Originally, it was affiliated with the Lutheran Church and was founded in 1921 to prepare young men to become preachers and teachers. It became co-educational in 1939, affiliated with the University of Alberta in 1967, and became secularized in 2016.
The University’s original logo was replaced in 2010 with one showing the shape of this doorway which is the front entrance to Schwermann Hall, built in 1926.
“It mirrors the castle church door in Wittenberg, Germany, on which Dr. Martin Luther nailed the 95 Theses, sparking the Reformation. Further, the logo’s curved lines represent the shore and waters of the North Saskatchewan River, which lies directly below Concordia, in the Highlands neighborhood of Edmonton.” (Wikipedia)
For more Thursday Doors go to Norm 2.0
Edit to add:

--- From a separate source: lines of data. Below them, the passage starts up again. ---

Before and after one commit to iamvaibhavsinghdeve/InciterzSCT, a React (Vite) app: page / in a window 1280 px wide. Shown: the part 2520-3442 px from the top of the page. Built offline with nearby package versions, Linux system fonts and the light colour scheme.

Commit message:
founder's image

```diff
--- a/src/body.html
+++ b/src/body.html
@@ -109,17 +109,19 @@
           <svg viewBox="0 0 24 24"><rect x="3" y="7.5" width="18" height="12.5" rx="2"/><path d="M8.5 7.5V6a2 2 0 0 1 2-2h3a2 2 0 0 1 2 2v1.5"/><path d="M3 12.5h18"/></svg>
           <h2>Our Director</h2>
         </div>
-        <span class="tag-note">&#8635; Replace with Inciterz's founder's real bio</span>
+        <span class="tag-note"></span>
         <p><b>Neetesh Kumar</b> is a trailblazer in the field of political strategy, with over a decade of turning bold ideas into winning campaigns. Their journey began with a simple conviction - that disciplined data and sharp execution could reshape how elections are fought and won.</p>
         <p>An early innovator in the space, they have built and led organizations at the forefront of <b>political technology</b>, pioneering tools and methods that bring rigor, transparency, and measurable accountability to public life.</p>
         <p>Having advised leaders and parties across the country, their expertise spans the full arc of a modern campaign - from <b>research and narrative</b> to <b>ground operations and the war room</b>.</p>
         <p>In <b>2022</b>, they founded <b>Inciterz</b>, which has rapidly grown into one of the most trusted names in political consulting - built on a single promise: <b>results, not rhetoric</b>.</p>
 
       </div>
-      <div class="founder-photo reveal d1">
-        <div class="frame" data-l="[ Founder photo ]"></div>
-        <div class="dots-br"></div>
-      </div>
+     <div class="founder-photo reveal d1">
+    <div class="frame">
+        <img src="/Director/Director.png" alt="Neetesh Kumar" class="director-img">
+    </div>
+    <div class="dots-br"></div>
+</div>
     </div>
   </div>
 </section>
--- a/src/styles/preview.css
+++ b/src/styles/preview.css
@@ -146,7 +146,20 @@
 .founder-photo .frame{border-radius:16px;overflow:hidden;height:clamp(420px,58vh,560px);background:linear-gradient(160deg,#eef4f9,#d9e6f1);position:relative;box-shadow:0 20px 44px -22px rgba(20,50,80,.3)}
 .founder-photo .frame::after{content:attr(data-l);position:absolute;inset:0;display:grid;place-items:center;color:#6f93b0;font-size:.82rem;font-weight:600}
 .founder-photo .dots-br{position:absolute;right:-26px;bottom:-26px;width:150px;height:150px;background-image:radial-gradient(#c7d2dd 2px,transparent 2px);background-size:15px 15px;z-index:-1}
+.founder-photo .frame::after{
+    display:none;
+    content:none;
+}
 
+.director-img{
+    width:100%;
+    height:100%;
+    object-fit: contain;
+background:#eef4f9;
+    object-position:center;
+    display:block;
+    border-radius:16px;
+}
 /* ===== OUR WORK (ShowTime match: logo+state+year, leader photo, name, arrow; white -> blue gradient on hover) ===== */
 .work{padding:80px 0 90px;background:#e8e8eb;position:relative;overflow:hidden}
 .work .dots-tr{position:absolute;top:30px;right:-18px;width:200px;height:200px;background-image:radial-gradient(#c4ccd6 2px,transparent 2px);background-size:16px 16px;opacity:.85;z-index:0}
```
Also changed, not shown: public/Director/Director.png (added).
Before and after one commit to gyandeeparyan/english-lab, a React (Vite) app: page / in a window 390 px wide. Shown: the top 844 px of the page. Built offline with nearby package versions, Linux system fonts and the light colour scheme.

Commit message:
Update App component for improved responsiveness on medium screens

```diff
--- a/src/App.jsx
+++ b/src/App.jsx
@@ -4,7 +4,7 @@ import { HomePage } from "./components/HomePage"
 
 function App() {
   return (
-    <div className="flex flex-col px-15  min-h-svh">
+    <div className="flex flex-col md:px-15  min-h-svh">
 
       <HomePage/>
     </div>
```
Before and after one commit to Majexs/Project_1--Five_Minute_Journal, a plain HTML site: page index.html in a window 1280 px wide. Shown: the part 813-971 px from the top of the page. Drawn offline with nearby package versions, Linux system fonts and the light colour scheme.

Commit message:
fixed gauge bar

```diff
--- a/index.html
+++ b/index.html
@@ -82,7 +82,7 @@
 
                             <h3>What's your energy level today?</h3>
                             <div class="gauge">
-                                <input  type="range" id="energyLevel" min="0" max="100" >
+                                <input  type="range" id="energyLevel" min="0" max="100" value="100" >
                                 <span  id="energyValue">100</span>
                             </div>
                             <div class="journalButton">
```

In response to some comments I wanted to find out how many Concordia Universities there are. Thanks to Wikipedia, I can report that there are eight campuses in the Concordia University System in the United States. In addition, there are several institutions named Concordia which are not part of that system. For examples, neither of the LCMS seminaries (Concordia Seminary and Concordia Theological Seminary) are part of CUS. And, “the non-accredited Concordia College and University is in no way affiliated with the Concordia University System.” (I found the words “in no way” to be significant but I can only venture to guess why that is so strongly stated.)
In Canada, “the educational institutions of the Lutheran Church–Canada are not part of the CUS even though that church body was originally part of the LCMS and remains associated with it. Those institutions are Concordia University College of Alberta and Concordia Lutheran Seminary, both in Edmonton, and Concordia Lutheran Theological Seminary in St. Catharines (which is affiliated with Brock University).
Other Concordias that are affiliated with neither the CUS nor the LCMS include Concordia College in Moorhead, Minnesota, and Concordia University in Montreal.
I realize that I am generalizing here, however I begin to see a pattern in the style and brickwork of the educational buildings you have posted at various times. I went back to a previous blog entry which was of many sites in downtown Edmonton. I wanted to find a photo of the Saskatchewan River Valley. I did and it is a beautiful site indeed. As I looked at those downtown photos, I saw many architectural styles but none like the schools I’ve seen. The door to Concordia is a beautiful thing. The multi-paned windows above the door and the arch and the crisp white all feel quite welcoming. Thank you Anne!
You are quite right, Mary Beth. There are a lot of similarities in these educational buildings. They are all heavily influenced by European architecture and were all built at roughly the same time.
Cool! I went to Concordia U in Montreal. I had no idea there was one in Edmonton as well.
I wonder if the one in Montreal was founded by the Lutherans also.
I went to Concordia High School and then Concordia Teachers College, now Concordia University Nebraska in Seward, Nebraska. It is still affiliated with the Lutheran Church as are the other school in the Concordia University system in the US. 🙂
That is interesting, Janet. It seems as though these Concordia schools are in many places. I hope you had a good and enjoyable education at the Concordias you attended.
That I did. 🙂